* RECORDS FOR THIS EXERCISE
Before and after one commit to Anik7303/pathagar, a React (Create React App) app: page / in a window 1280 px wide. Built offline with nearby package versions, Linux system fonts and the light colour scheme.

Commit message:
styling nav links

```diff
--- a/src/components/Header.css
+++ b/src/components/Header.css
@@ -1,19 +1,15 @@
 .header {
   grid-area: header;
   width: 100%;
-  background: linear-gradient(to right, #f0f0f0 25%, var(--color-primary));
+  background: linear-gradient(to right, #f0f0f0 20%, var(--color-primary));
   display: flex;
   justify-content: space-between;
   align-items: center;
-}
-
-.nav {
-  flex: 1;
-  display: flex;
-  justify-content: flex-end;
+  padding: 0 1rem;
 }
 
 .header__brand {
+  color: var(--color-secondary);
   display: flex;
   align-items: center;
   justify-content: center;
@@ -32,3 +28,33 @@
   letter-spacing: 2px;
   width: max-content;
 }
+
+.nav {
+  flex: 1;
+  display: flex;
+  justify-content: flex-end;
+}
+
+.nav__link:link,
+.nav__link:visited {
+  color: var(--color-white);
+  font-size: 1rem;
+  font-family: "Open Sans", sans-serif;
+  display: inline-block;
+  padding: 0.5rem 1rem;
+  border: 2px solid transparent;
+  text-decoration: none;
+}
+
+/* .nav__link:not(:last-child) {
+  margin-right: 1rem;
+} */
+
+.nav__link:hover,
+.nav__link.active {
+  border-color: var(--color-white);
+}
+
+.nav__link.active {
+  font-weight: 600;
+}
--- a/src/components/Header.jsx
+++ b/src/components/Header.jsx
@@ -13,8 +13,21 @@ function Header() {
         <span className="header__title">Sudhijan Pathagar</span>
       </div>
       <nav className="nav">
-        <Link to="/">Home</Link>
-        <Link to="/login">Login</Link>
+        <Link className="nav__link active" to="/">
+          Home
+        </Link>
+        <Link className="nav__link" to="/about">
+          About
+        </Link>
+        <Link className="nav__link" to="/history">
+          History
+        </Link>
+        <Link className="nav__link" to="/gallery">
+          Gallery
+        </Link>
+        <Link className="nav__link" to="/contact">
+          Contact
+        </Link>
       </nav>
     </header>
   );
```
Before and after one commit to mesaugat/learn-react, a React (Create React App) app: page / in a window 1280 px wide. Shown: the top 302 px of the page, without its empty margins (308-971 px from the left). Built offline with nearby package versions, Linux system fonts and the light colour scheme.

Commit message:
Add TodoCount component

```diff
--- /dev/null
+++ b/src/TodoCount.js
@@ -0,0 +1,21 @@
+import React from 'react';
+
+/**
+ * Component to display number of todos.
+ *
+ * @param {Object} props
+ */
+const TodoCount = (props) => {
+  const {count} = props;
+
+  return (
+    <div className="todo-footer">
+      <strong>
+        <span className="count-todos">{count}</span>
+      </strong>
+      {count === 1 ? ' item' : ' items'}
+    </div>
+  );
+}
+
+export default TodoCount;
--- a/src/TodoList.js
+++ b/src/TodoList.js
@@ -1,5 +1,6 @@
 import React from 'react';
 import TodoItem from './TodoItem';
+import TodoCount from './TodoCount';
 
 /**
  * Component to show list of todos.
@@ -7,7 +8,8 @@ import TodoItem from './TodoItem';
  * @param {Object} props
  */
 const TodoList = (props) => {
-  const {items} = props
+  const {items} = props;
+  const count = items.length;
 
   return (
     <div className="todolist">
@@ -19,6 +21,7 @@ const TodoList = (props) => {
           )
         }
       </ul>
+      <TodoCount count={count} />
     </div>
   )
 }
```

* WHAT YOU HAVE TO DO
If a line of the material contains the word "justify", pick it out and copy it.

* THE ANSWER
   justify-content: space-between;
-  justify-content: flex-end;
   justify-content: center;
+  justify-content: flex-end;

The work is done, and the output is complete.